My truck is a 2012 Ford F 150 with a 3.5 EcoBoost. I just finished using Sea Foam Spray by following the can instructions and now I have a check engine light. With your knowledge of doing these engine sprays what could be causing the engine light to come on?
Thanks for the question James. Using Sea Foam Spray through the upper intake can cause misfire codes during application. It’s just your engine computer noticing something irregular going on in the chambers and doing its job. The codes will typically reset to normal within 20 or so miles of driving (after the application). No worries, anyway.
I just had a cleaning done using Sea Foam and I have a check engine light for mass air flow and O2 sensors; the misfire you explained, but what of the sensors?
Good question, Grayson. Try clearing the code and see if it comes back. If your vehicle is higher-mileage and you get an O2 sensor code that won’t clear (comes back after clearing)… it’s likely that the O2 sensor is at the end of it’s useful life/needs replacement. We’re always here to help troubleshoot, so don’t hesitate to send us a message through the “Ask Jim” page under “Contact Us.” Hope this helps!
I sprayed Sea Foam Spray into my throttle body as directed. I did everything and now I got a service engine light on. What could it be? Could you help me please?

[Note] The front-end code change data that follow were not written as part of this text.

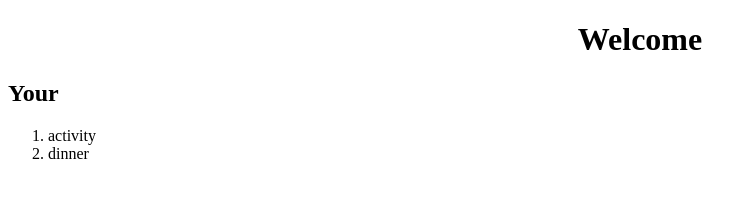
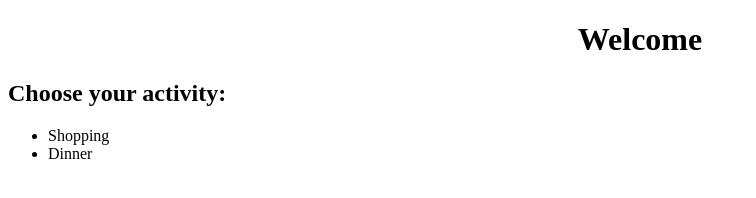
Before and after one commit to dbenton9/Black-Mirror, a plain HTML site: page index.html in a window 1280 px wide. Both pictures are taken after a click on the button "Click to Begin". Shown: the whole page, without its empty margins (0-756 px from the left). Drawn offline with nearby package versions, Linux system fonts and the light colour scheme.

Commit message:
successfully cylcing through list

```diff
--- a/index.html
+++ b/index.html
@@ -6,13 +6,13 @@
     <body>
         <h1 align="center">Welcome </h1>
         <button id="begin">Click to Begin</button>
-        <h2>Your </h2>
+        <h2 id="question">Only if you dare! </h2>
         <div id="p1"></div>
         <form id="form">
-            <ol id="list">
+            <ul id="list">
 
 
-            </ol>
+            </ul>
         </form>
 
 
@@ -23,49 +23,53 @@
             var counter = 0;
             // var blackMirror = [["A","B"], [["a","b"],["c","d"]], 3, 4];
             var blackMirror = [
-                [{option: "activity", choices: ["shopping","dinner"]},{option: "dinner", choices:["cheesecake","mexican"]}],
-                [{option:""}]
+                {option: "Choose your activity:", choices: ["Shopping","Dinner"]},
+                {option: "Where would you like to eat", choices:["Cheesecake","Mexican"]},
+                {option:"Do you want to have Sex?", choices:["yes","no"]}
                 ];
-
 
             // ======= Work on cycle through simple array options =======
 
-            $(document).ready(function(){
+                // ===== Events =====
                 $("#begin").click(function(){
-                    $("#begin").remove();
-
-                    // creating list option and adding class
-                    for (i = 0; i < blackMirror[counter].length; i++){
-                        console.log(i + " " + blackMirror[counter][i].option);
-                        var test = $("<li>" + blackMirror[counter][i].option + "</li>");
-                        $("#list").append(test);
-                        test.addClass("userChoice");
-                    };
+                    $("#begin").remove();   // remove Begin button
+                    start();
+                });
 
 
-                    // var test = $("<li>" + blackMirror[counter].option + "</li>");
-                    // $("#list").append(test);
-                    // test.addClass("userChoice");
 
-                    // $("#l1").append("<button>" + blackMirror[counter].option + "</button><br>");
-                    // counter = (counter +1) % blackMirror.length;
-                    // $("#l2").append("<button>" + blackMirror[counter].option + "</button>");
+                $("#list").click(function(){
+                    console.log("do something");
+                    nextQuestion();
 
-                    // $(".userChoice").click(function(){
-                    // console.log("i was touched");
-                    // });
+                    // counter = (counter + 1) % blackMirror.length;
+                    // start();
+                });
+
+
+                // ======= Functions ======
+                function start() {
+                    console.log(1234);
+                    $("#question").text(blackMirror[counter].option);                     // posing questions
+                    $(".userChoice").remove();
+                    for (i = 0; i < blackMirror[counter].choices.length; i++){            // creating list option and adding class
+                        //console.log(i + " " + blackMirror[counter].choices[i]);         // ***** CONSOLE TEST CODE *****
+                        var test = $("<li>" + blackMirror[counter].choices[i] + "</li>");                                        // defining list item as variable
+                        $("#list").append(test);                                         // appending list item variable to list
+                        test.addClass("userChoice");                                      // adding common class to all list items
+                        test.attr("id", + i);                                            // adding unique id to each list item
+                    }
+                }
+
+                function nextQuestion() {
+                    counter = (counter + 1) % blackMirror.length;   // iterating counter to cycle questios
+                    console.log(counter);                           // ***** CONSOLE TEST CODE *****
+                    start();
+                }
 
 
 
 
-                })
-
-                // ======= Functions ======
-
-
-
-
-            });
 
 
         </script>
```
Also changed, not shown: 2 other files.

Applying Sea Foam Spray through the intake can cause a misfire code during the treatment. Understand that you’re adding something unusual to the upper engine’s fuel and air mix during the cleaning application, so it might take up to 20 post-treatment driving miles for your engine’s sensors to re-adjust to normal. If the check engine light (CEL) remains, you can disconnect the negative cranking battery connection for a few seconds to clear the CEL.